--- DATA SHOWN Enclosed Below ---

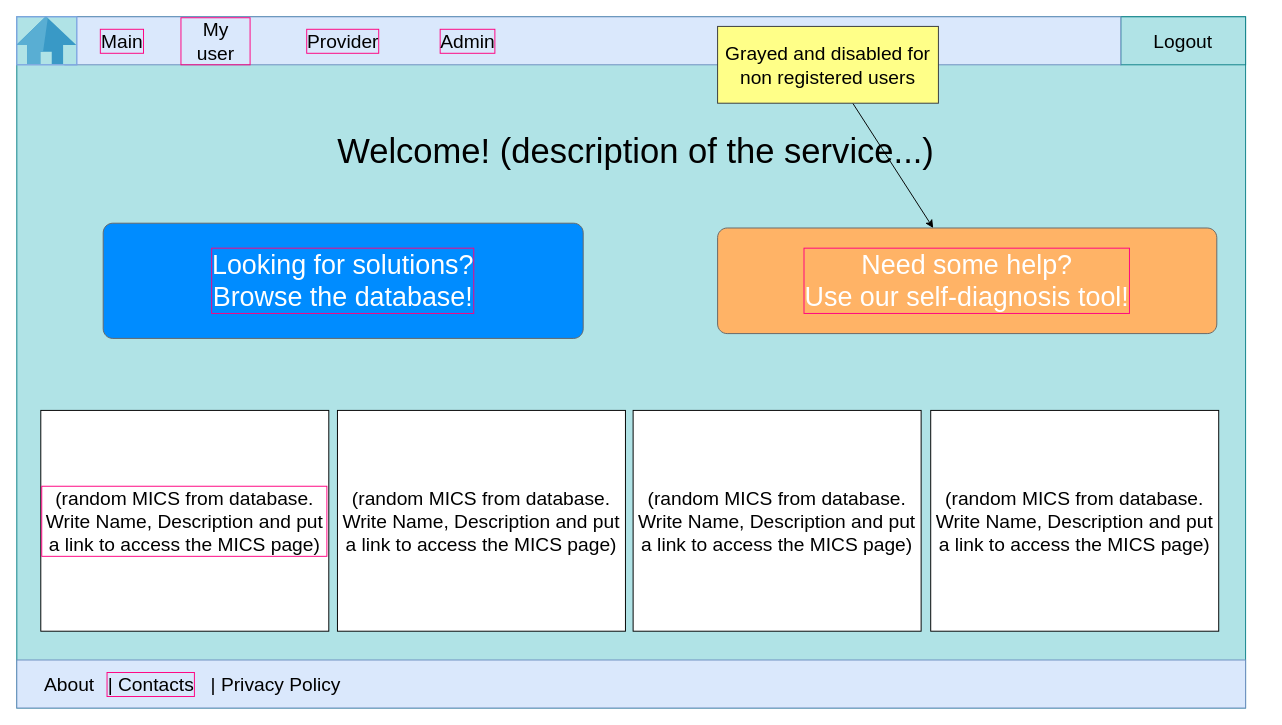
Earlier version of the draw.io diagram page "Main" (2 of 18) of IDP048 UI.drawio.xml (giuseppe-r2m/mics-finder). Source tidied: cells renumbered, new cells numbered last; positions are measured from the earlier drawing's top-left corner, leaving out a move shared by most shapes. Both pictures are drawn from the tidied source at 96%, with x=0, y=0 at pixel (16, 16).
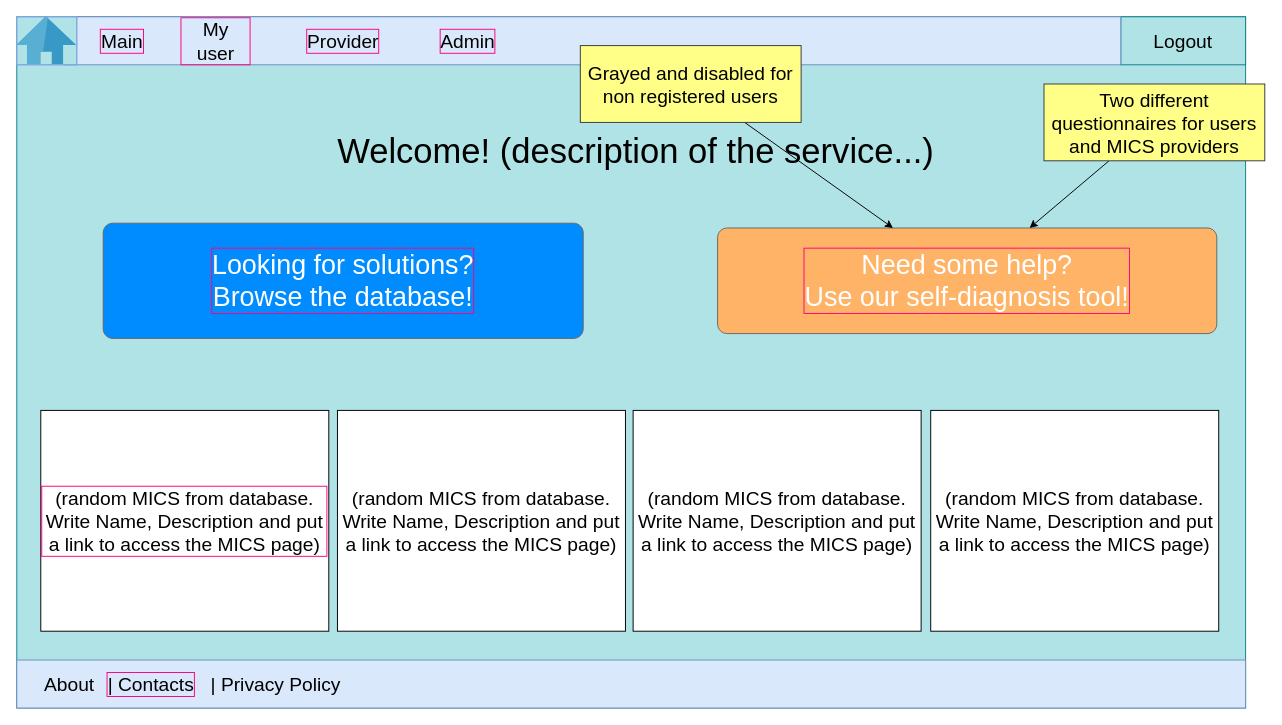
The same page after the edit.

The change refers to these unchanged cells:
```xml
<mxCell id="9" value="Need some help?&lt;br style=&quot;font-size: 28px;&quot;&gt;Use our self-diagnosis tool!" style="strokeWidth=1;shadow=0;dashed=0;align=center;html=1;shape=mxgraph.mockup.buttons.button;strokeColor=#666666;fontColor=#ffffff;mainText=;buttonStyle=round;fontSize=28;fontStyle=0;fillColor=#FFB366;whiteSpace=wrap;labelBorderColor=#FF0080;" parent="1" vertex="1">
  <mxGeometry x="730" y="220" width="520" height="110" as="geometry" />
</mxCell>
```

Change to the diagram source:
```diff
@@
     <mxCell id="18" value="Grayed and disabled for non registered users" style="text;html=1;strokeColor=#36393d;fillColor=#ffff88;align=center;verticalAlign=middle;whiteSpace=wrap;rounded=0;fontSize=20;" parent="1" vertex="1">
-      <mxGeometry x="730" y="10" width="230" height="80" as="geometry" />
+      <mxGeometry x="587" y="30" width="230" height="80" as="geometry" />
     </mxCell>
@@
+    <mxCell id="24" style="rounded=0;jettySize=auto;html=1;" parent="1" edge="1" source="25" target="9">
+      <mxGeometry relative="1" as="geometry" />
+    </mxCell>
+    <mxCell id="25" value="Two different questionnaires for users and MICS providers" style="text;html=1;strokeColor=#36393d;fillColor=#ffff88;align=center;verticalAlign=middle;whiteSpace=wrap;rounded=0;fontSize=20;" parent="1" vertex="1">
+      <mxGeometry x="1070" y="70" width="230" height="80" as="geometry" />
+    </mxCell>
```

--- End of Enclosed DATA SHOWN ---
--- DATA SHOWN Enclosed Below ---

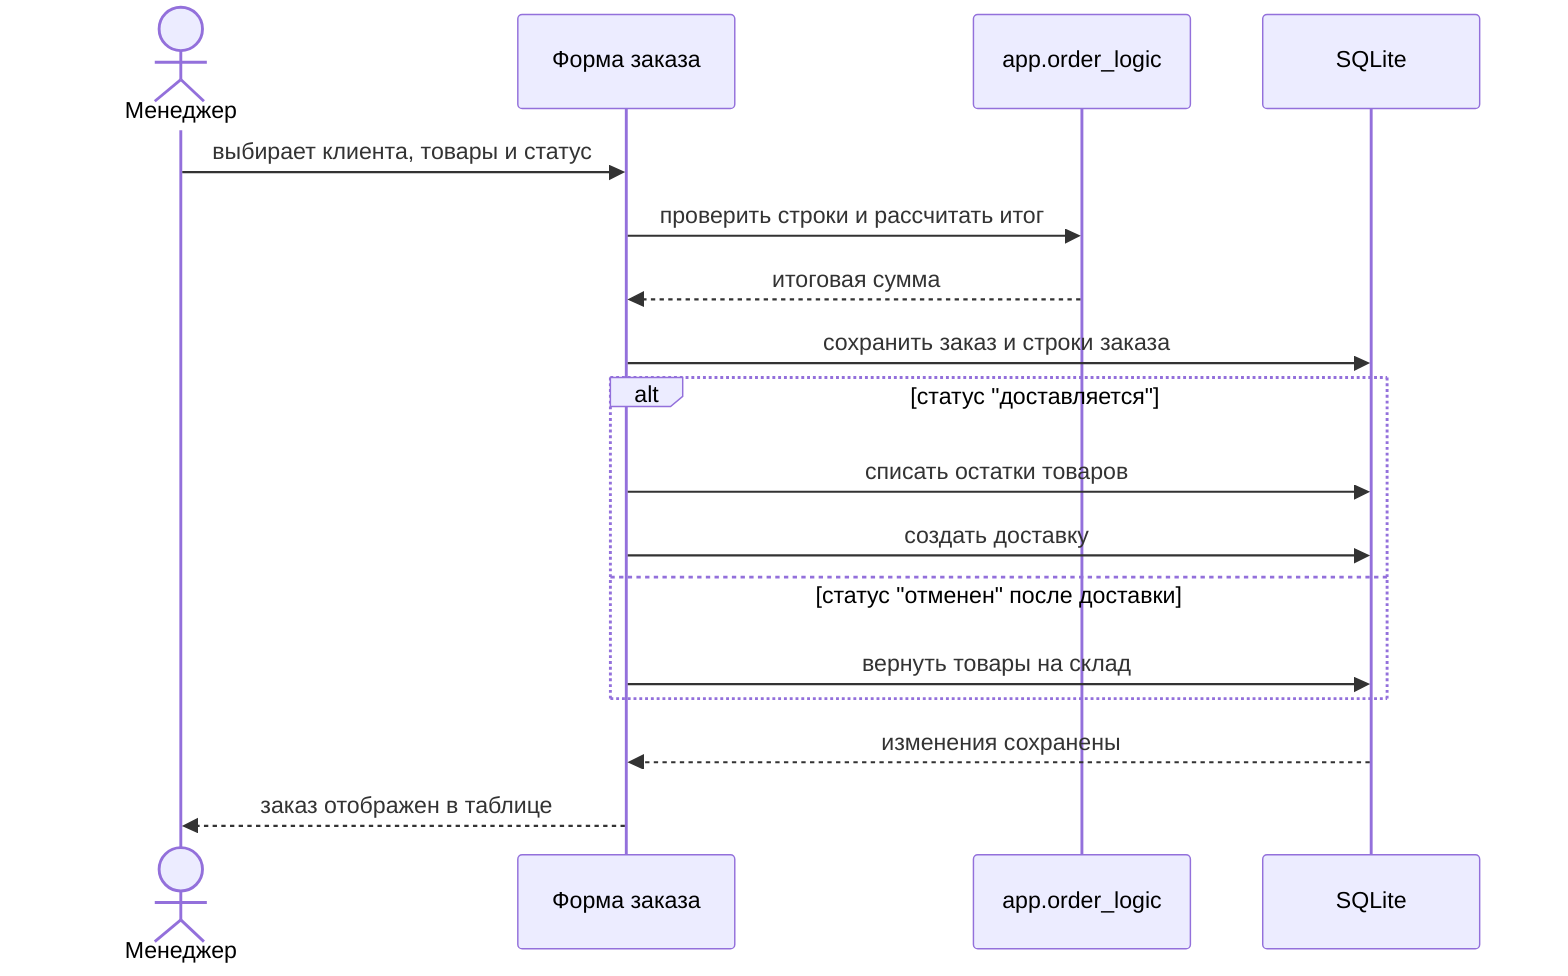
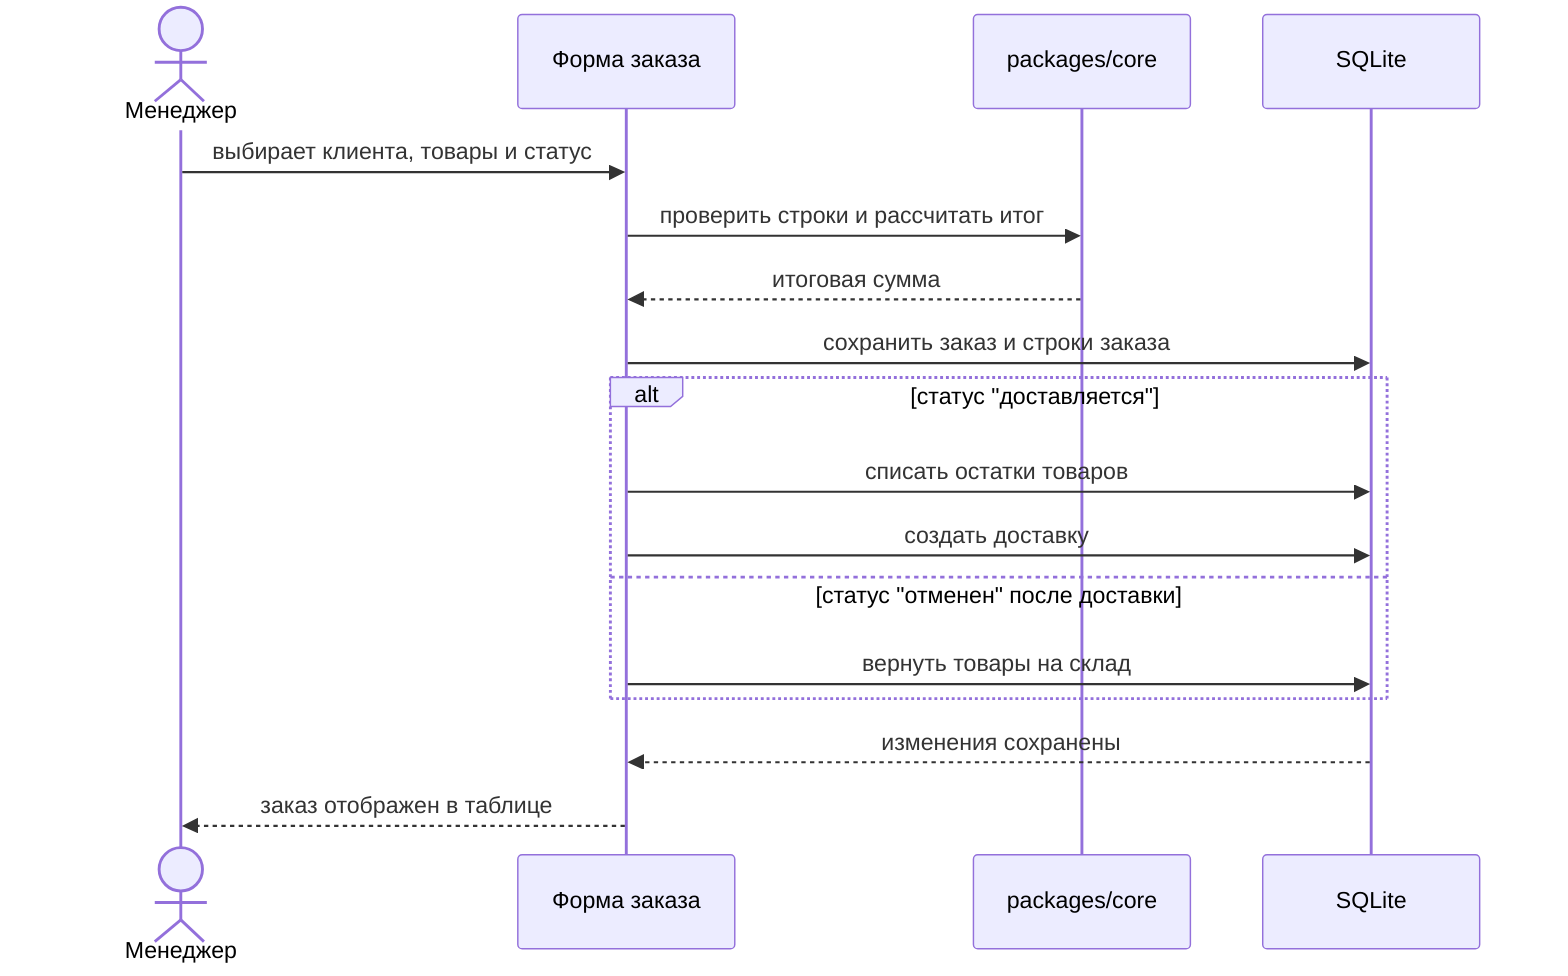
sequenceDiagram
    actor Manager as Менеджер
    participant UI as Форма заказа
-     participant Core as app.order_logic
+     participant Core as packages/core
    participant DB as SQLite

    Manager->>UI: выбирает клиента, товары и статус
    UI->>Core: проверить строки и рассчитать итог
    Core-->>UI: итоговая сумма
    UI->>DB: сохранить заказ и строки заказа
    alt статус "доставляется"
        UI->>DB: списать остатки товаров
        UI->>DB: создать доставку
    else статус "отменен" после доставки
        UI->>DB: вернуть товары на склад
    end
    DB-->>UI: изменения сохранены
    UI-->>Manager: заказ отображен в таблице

--- End of Enclosed DATA SHOWN ---

__REQUIRED ACTION__
Wherever the string "строки" is found in the listing above, copy the line that contains it.

__SOLUTION FOR THIS EXERCISE__
    UI->>Core: проверить строки и рассчитать итог
    UI->>DB: сохранить заказ и строки заказа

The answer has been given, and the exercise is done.